_Input records_:
------------
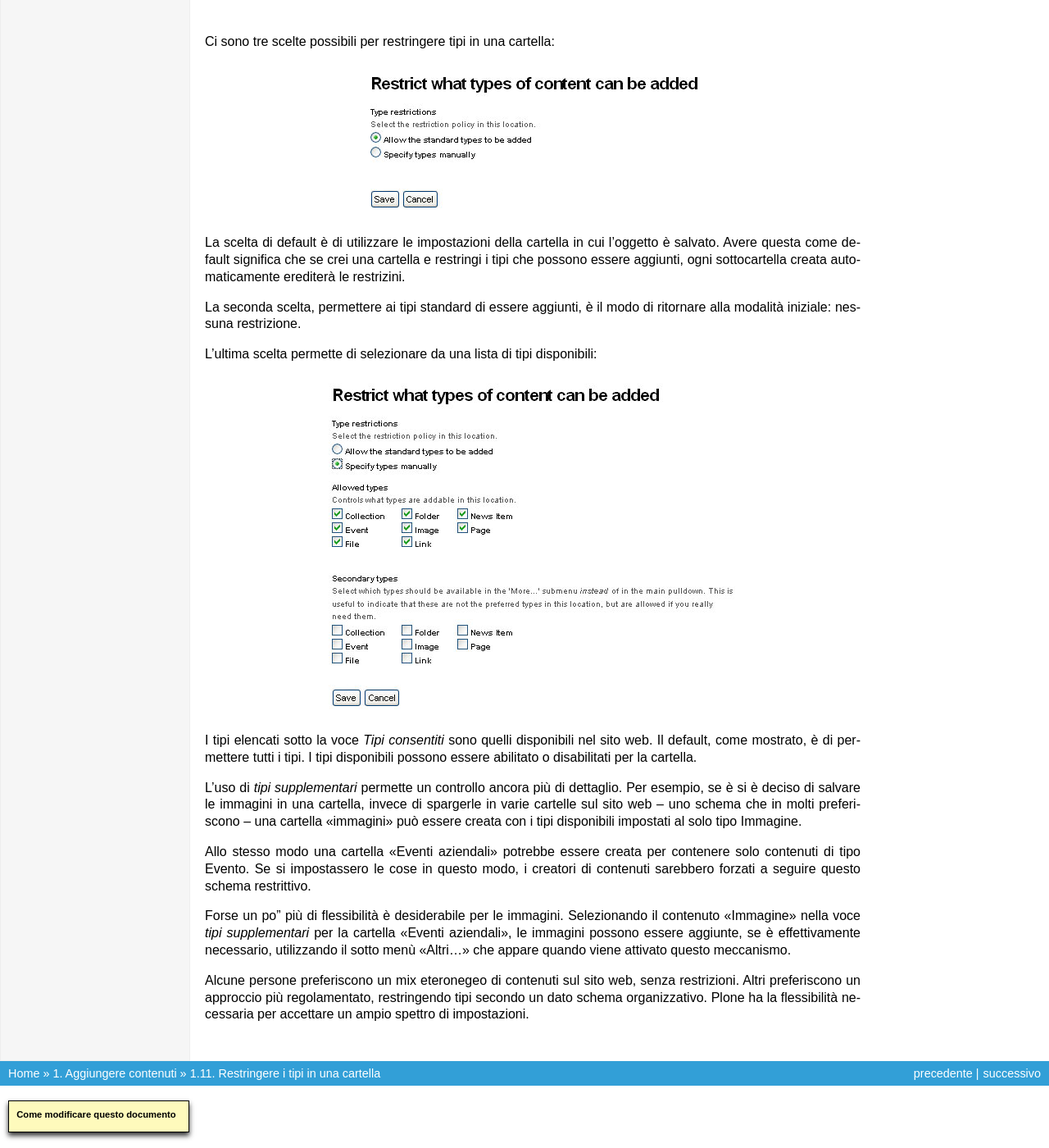
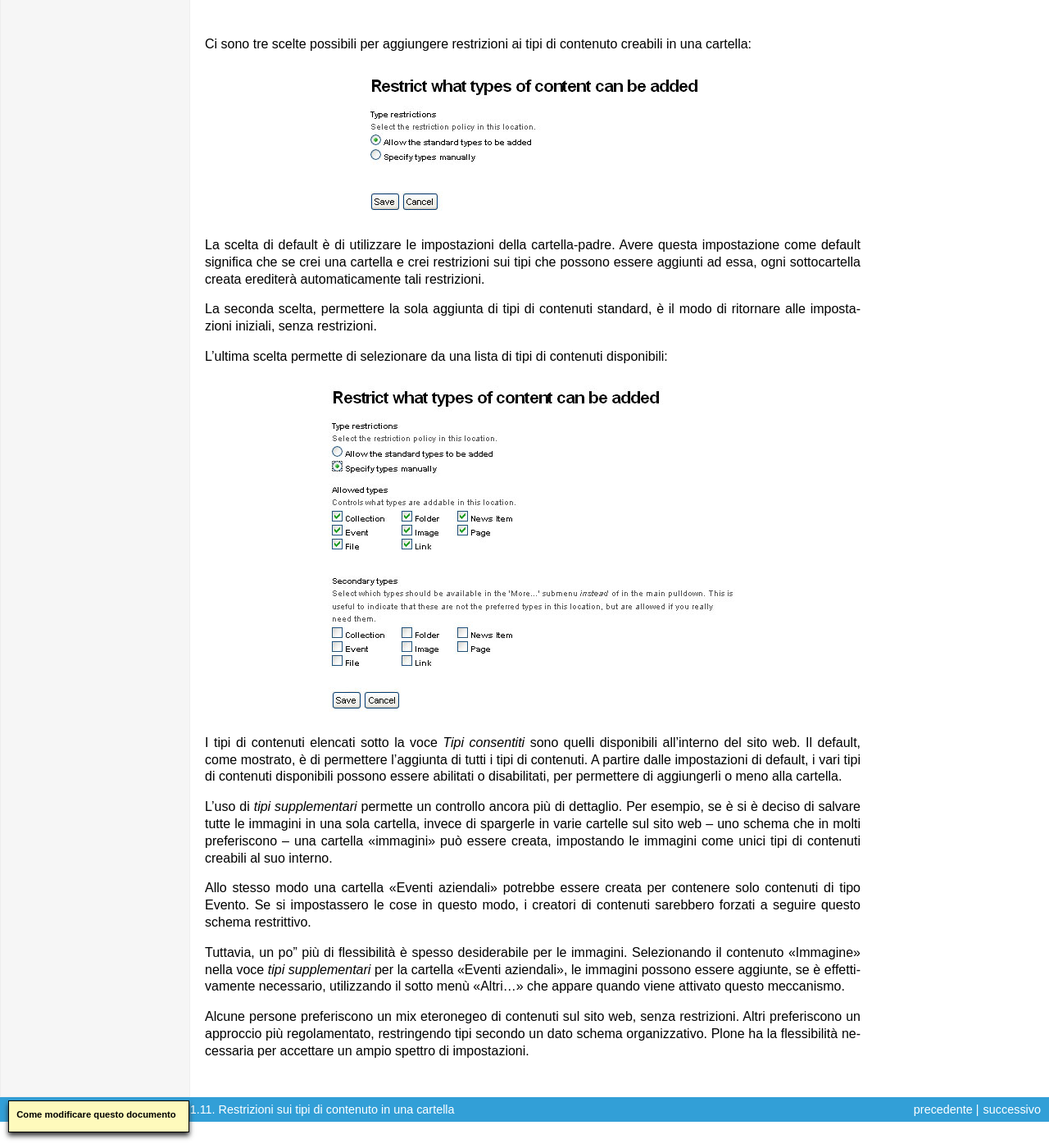
Before and after one commit to plone-it/collective.italiandocumentation, a Sphinx documentation site: the page built from source/adding-content/restricting-types-in-a-folder.rst, in a window 1280 px wide and 1400 px high, scrolled down 751 px. Shown: the whole window at 82% size. Built offline with Sphinx 7.4.7, drawn with Linux system fonts in a browser that asks for light colours; pages that are not in the unit, such as notebooks, are missing from menus; some of the changed text lies outside the part shown.

Commit message:
Reviewed chapter 2.11

```diff
--- a/source/adding-content/restricting-types-in-a-folder.rst
+++ b/source/adding-content/restricting-types-in-a-folder.rst
@@ -1,19 +1,19 @@
-Restringere i tipi in una cartella
+Restrizioni sui tipi di contenuto in una cartella
 ===================================
 
-**Il menu "Aggiungi nuovo" ha la possibilità di restringere i tipi di
-contenuto che posono essere aggiunti alla cartella.**
+**Il menu "Aggiungi nuovo" ha la possibilità di limitare i tipi di
+contenuto che possono essere aggiunti alla cartella.**
 
 :Data: 27-11-2012
 :Traduzione: Massimo Azzolini
 :Impaginazione: Massimo Azzolini
-:Revisione:
+:Revisione: Giovanni Giangiobbe
 
-Restringere i tipi disponibili ad essere aggiunti ad una cartella è
+Limitare i tipi di contenuti che possono essere aggiunti ad una cartella è
 il modo più semplice per controllare la creazione di contenuti in un
-sito web Plone. Puoi scegliere di restringere i tipi di contenuti se il
+sito web Plone. Puoi scegliere di utilizzare restrizioni sui tipi di contenuti se il
 tuo sito viene gestito da numerose persone. In questo modo puoi forzare
-buone pratiche come ad esempio inserire solo immagini in una cartella
+buone pratiche, come ad esempio inserire solo immagini in una cartella
 cui hai dato nome "cartella immagini".
 
 Prima di tutto, seleziona l'ultima opzione nel menu "aggiungi"
@@ -25,42 +25,42 @@ chiamata "Restrizioni..."
 
    add-new-menu.png
 
-Ci sono tre scelte possibili per restringere tipi in una cartella:
+Ci sono tre scelte possibili per aggiungere restrizioni ai tipi di contenuto creabili in una cartella:
 
 .. figure:: ../_static/restricttypes.png
    :align: center
    :alt:
 
-La scelta di default è di utilizzare le impostazioni della cartella in cui
-l'oggetto è salvato. Avere questa come default significa che se crei una
-cartella e restringi i tipi che possono essere aggiunti, ogni sottocartella
-creata automaticamente erediterà le restrizini.
+La scelta di default è di utilizzare le impostazioni della cartella-padre.
+Avere questa impostazione come default significa che se crei una
+cartella e crei restrizioni sui tipi che possono essere aggiunti ad essa, ogni sottocartella
+creata erediterà automaticamente tali restrizioni.
 
-La seconda scelta, permettere ai tipi standard di essere aggiunti, è il
-modo di ritornare alla modalità iniziale: nessuna restrizione.
+La seconda scelta, permettere la sola aggiunta di tipi di contenuti standard, è il
+modo di ritornare alle impostazioni iniziali, senza restrizioni.
 
-L'ultima scelta permette di selezionare da una lista di tipi disponibili:
+L'ultima scelta permette di selezionare da una lista di tipi di contenuti disponibili:
 
 .. figure:: ../_static/restricttypesmanually.png
    :align: center
    :alt:
 
-I tipi elencati sotto la voce *Tipi consentiti* sono quelli disponibili
-nel sito web. Il default, come mostrato, è di permettere tutti i tipi.
-I tipi disponibili possono essere abilitato o disabilitati per la cartella.
+I tipi di contenuti elencati sotto la voce *Tipi consentiti* sono quelli disponibili
+all'interno del sito web. Il default, come mostrato, è di permettere l'aggiunta di tutti i tipi di contenuti.
+A partire dalle impostazioni di default, i vari tipi di contenuti disponibili possono essere
+abilitati o disabilitati, per permettere di aggiungerli o meno alla cartella.
 
 L'uso di *tipi supplementari* permette un controllo ancora più di dettaglio. Per
-esempio, se è si è deciso di salvare le immagini in una cartella, invece di
+esempio, se è si è deciso di salvare tutte le immagini in una sola cartella, invece di
 spargerle in varie cartelle sul sito web -- uno schema che in molti
-preferiscono -- una cartella "immagini" può essere creata con i tipi
-disponibili impostati al solo tipo Immagine.
+preferiscono -- una cartella "immagini" può essere creata, impostando le immagini come unici tipi
+di contenuti creabili al suo interno.
 
-Allo stesso modo una cartella
-"Eventi aziendali" potrebbe essere creata per contenere solo contenuti
+Allo stesso modo una cartella "Eventi aziendali" potrebbe essere creata per contenere solo contenuti
 di tipo Evento. Se si impostassero le cose in questo modo, i creatori
 di contenuti sarebbero forzati a seguire questo schema restrittivo.
 
-Forse un po' più di flessibilità è desiderabile per le immagini.
+Tuttavia, un po' più di flessibilità è spesso desiderabile per le immagini.
 Selezionando il contenuto "Immagine" nella voce *tipi supplementari* per la
 cartella "Eventi aziendali", le immagini possono essere aggiunte, se è
 effettivamente necessario, utilizzando il sotto menù "Altri..." che appare
```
------------
Set down the data above verbatim, omitting every image.

Before and after one commit to plone-it/collective.italiandocumentation, a Sphinx documentation site: the page built from source/adding-content/restricting-types-in-a-folder.rst, in a window 1280 px wide and 1400 px high, scrolled down 751 px. Shown: the whole window at 82% size. Built offline with Sphinx 7.4.7, drawn with Linux system fonts in a browser that asks for light colours; pages that are not in the unit, such as notebooks, are missing from menus; some of the changed text lies outside the part shown.

Commit message:
Reviewed chapter 2.11

```diff
--- a/source/adding-content/restricting-types-in-a-folder.rst
+++ b/source/adding-content/restricting-types-in-a-folder.rst
@@ -1,19 +1,19 @@
-Restringere i tipi in una cartella
+Restrizioni sui tipi di contenuto in una cartella
 ===================================
 
-**Il menu "Aggiungi nuovo" ha la possibilità di restringere i tipi di
-contenuto che posono essere aggiunti alla cartella.**
+**Il menu "Aggiungi nuovo" ha la possibilità di limitare i tipi di
+contenuto che possono essere aggiunti alla cartella.**
 
 :Data: 27-11-2012
 :Traduzione: Massimo Azzolini
 :Impaginazione: Massimo Azzolini
-:Revisione:
+:Revisione: Giovanni Giangiobbe
 
-Restringere i tipi disponibili ad essere aggiunti ad una cartella è
+Limitare i tipi di contenuti che possono essere aggiunti ad una cartella è
 il modo più semplice per controllare la creazione di contenuti in un
-sito web Plone. Puoi scegliere di restringere i tipi di contenuti se il
+sito web Plone. Puoi scegliere di utilizzare restrizioni sui tipi di contenuti se il
 tuo sito viene gestito da numerose persone. In questo modo puoi forzare
-buone pratiche come ad esempio inserire solo immagini in una cartella
+buone pratiche, come ad esempio inserire solo immagini in una cartella
 cui hai dato nome "cartella immagini".
 
 Prima di tutto, seleziona l'ultima opzione nel menu "aggiungi"
@@ -25,42 +25,42 @@ chiamata "Restrizioni..."
 
    add-new-menu.png
 
-Ci sono tre scelte possibili per restringere tipi in una cartella:
+Ci sono tre scelte possibili per aggiungere restrizioni ai tipi di contenuto creabili in una cartella:
 
 .. figure:: ../_static/restricttypes.png
    :align: center
    :alt:
 
-La scelta di default è di utilizzare le impostazioni della cartella in cui
-l'oggetto è salvato. Avere questa come default significa che se crei una
-cartella e restringi i tipi che possono essere aggiunti, ogni sottocartella
-creata automaticamente erediterà le restrizini.
+La scelta di default è di utilizzare le impostazioni della cartella-padre.
+Avere questa impostazione come default significa che se crei una
+cartella e crei restrizioni sui tipi che possono essere aggiunti ad essa, ogni sottocartella
+creata erediterà automaticamente tali restrizioni.
 
-La seconda scelta, permettere ai tipi standard di essere aggiunti, è il
-modo di ritornare alla modalità iniziale: nessuna restrizione.
+La seconda scelta, permettere la sola aggiunta di tipi di contenuti standard, è il
+modo di ritornare alle impostazioni iniziali, senza restrizioni.
 
-L'ultima scelta permette di selezionare da una lista di tipi disponibili:
+L'ultima scelta permette di selezionare da una lista di tipi di contenuti disponibili:
 
 .. figure:: ../_static/restricttypesmanually.png
    :align: center
    :alt:
 
-I tipi elencati sotto la voce *Tipi consentiti* sono quelli disponibili
-nel sito web. Il default, come mostrato, è di permettere tutti i tipi.
-I tipi disponibili possono essere abilitato o disabilitati per la cartella.
+I tipi di contenuti elencati sotto la voce *Tipi consentiti* sono quelli disponibili
+all'interno del sito web. Il default, come mostrato, è di permettere l'aggiunta di tutti i tipi di contenuti.
+A partire dalle impostazioni di default, i vari tipi di contenuti disponibili possono essere
+abilitati o disabilitati, per permettere di aggiungerli o meno alla cartella.
 
 L'uso di *tipi supplementari* permette un controllo ancora più di dettaglio. Per
-esempio, se è si è deciso di salvare le immagini in una cartella, invece di
+esempio, se è si è deciso di salvare tutte le immagini in una sola cartella, invece di
 spargerle in varie cartelle sul sito web -- uno schema che in molti
-preferiscono -- una cartella "immagini" può essere creata con i tipi
-disponibili impostati al solo tipo Immagine.
+preferiscono -- una cartella "immagini" può essere creata, impostando le immagini come unici tipi
+di contenuti creabili al suo interno.
 
-Allo stesso modo una cartella
-"Eventi aziendali" potrebbe essere creata per contenere solo contenuti
+Allo stesso modo una cartella "Eventi aziendali" potrebbe essere creata per contenere solo contenuti
 di tipo Evento. Se si impostassero le cose in questo modo, i creatori
 di contenuti sarebbero forzati a seguire questo schema restrittivo.
 
-Forse un po' più di flessibilità è desiderabile per le immagini.
+Tuttavia, un po' più di flessibilità è spesso desiderabile per le immagini.
 Selezionando il contenuto "Immagine" nella voce *tipi supplementari* per la
 cartella "Eventi aziendali", le immagini possono essere aggiunte, se è
 effettivamente necessario, utilizzando il sotto menù "Altri..." che appare
```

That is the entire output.